Exercise description: Retype every record below exactly as it appears.

[Stored items from a collection]
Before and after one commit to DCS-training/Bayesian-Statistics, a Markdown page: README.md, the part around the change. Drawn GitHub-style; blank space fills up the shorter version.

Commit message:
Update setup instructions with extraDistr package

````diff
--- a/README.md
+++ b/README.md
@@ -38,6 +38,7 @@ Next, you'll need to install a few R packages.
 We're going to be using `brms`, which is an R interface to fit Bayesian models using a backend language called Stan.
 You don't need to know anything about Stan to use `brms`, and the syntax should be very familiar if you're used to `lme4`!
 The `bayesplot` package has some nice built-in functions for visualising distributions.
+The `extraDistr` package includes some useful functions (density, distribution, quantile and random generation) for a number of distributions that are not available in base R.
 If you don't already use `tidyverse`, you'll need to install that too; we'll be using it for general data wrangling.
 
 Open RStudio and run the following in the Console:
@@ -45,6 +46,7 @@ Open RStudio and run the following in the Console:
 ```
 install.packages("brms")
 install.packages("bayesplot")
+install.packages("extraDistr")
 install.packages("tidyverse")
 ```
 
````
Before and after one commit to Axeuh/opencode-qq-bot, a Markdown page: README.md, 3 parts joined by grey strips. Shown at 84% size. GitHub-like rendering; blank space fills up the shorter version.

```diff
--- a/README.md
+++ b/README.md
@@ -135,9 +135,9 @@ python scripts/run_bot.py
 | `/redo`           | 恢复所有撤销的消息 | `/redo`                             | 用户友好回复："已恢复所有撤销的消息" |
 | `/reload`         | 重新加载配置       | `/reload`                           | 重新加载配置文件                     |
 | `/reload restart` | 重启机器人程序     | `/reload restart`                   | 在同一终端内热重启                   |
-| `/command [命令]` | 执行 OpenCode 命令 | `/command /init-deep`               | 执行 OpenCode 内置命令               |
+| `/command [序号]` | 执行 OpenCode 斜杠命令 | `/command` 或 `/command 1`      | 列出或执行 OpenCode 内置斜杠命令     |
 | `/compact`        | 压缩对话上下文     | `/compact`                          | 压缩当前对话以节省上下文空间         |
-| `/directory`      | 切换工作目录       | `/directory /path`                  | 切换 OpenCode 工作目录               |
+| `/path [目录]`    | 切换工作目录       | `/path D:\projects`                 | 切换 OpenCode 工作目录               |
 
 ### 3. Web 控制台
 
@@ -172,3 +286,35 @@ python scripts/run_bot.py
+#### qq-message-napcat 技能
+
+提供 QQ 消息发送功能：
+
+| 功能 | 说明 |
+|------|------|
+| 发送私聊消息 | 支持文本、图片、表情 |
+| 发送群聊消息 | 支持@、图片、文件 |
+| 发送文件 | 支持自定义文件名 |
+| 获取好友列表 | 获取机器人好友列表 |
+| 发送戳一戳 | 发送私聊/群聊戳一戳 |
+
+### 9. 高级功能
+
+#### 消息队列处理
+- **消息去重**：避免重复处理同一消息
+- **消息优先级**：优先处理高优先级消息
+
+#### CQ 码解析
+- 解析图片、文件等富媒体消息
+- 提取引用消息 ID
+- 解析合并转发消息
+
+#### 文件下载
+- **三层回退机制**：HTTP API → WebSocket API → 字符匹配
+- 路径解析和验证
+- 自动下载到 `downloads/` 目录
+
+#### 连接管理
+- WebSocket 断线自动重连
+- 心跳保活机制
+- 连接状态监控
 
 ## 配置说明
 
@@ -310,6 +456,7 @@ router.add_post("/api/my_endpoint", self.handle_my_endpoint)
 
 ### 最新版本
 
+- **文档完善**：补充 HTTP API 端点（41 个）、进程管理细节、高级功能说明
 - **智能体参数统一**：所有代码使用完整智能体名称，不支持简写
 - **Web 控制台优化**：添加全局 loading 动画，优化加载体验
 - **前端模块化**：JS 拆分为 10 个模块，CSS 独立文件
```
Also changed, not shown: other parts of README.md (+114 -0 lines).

Response below:
Before and after one commit to DCS-training/Bayesian-Statistics, a Markdown page: README.md, the part around the change. Drawn GitHub-style; blank space fills up the shorter version.

Commit message:
Update setup instructions with extraDistr package

````diff
--- a/README.md
+++ b/README.md
@@ -38,6 +38,7 @@ Next, you'll need to install a few R packages.
 We're going to be using `brms`, which is an R interface to fit Bayesian models using a backend language called Stan.
 You don't need to know anything about Stan to use `brms`, and the syntax should be very familiar if you're used to `lme4`!
 The `bayesplot` package has some nice built-in functions for visualising distributions.
+The `extraDistr` package includes some useful functions (density, distribution, quantile and random generation) for a number of distributions that are not available in base R.
 If you don't already use `tidyverse`, you'll need to install that too; we'll be using it for general data wrangling.
 
 Open RStudio and run the following in the Console:
@@ -45,6 +46,7 @@ Open RStudio and run the following in the Console:
 ```
 install.packages("brms")
 install.packages("bayesplot")
+install.packages("extraDistr")
 install.packages("tidyverse")
 ```
 
````
Before and after one commit to Axeuh/opencode-qq-bot, a Markdown page: README.md, 3 parts joined by grey strips. Shown at 84% size. GitHub-like rendering; blank space fills up the shorter version.

```diff
--- a/README.md
+++ b/README.md
@@ -135,9 +135,9 @@ python scripts/run_bot.py
 | `/redo`           | 恢复所有撤销的消息 | `/redo`                             | 用户友好回复："已恢复所有撤销的消息" |
 | `/reload`         | 重新加载配置       | `/reload`                           | 重新加载配置文件                     |
 | `/reload restart` | 重启机器人程序     | `/reload restart`                   | 在同一终端内热重启                   |
-| `/command [命令]` | 执行 OpenCode 命令 | `/command /init-deep`               | 执行 OpenCode 内置命令               |
+| `/command [序号]` | 执行 OpenCode 斜杠命令 | `/command` 或 `/command 1`      | 列出或执行 OpenCode 内置斜杠命令     |
 | `/compact`        | 压缩对话上下文     | `/compact`                          | 压缩当前对话以节省上下文空间         |
-| `/directory`      | 切换工作目录       | `/directory /path`                  | 切换 OpenCode 工作目录               |
+| `/path [目录]`    | 切换工作目录       | `/path D:\projects`                 | 切换 OpenCode 工作目录               |
 
 ### 3. Web 控制台
 
@@ -172,3 +286,35 @@ python scripts/run_bot.py
+#### qq-message-napcat 技能
+
+提供 QQ 消息发送功能：
+
+| 功能 | 说明 |
+|------|------|
+| 发送私聊消息 | 支持文本、图片、表情 |
+| 发送群聊消息 | 支持@、图片、文件 |
+| 发送文件 | 支持自定义文件名 |
+| 获取好友列表 | 获取机器人好友列表 |
+| 发送戳一戳 | 发送私聊/群聊戳一戳 |
+
+### 9. 高级功能
+
+#### 消息队列处理
+- **消息去重**：避免重复处理同一消息
+- **消息优先级**：优先处理高优先级消息
+
+#### CQ 码解析
+- 解析图片、文件等富媒体消息
+- 提取引用消息 ID
+- 解析合并转发消息
+
+#### 文件下载
+- **三层回退机制**：HTTP API → WebSocket API → 字符匹配
+- 路径解析和验证
+- 自动下载到 `downloads/` 目录
+
+#### 连接管理
+- WebSocket 断线自动重连
+- 心跳保活机制
+- 连接状态监控
 
 ## 配置说明
 
@@ -310,6 +456,7 @@ router.add_post("/api/my_endpoint", self.handle_my_endpoint)
 
 ### 最新版本
 
+- **文档完善**：补充 HTTP API 端点（41 个）、进程管理细节、高级功能说明
 - **智能体参数统一**：所有代码使用完整智能体名称，不支持简写
 - **Web 控制台优化**：添加全局 loading 动画，优化加载体验
 - **前端模块化**：JS 拆分为 10 个模块，CSS 独立文件
```
Also changed, not shown: other parts of README.md (+114 -0 lines).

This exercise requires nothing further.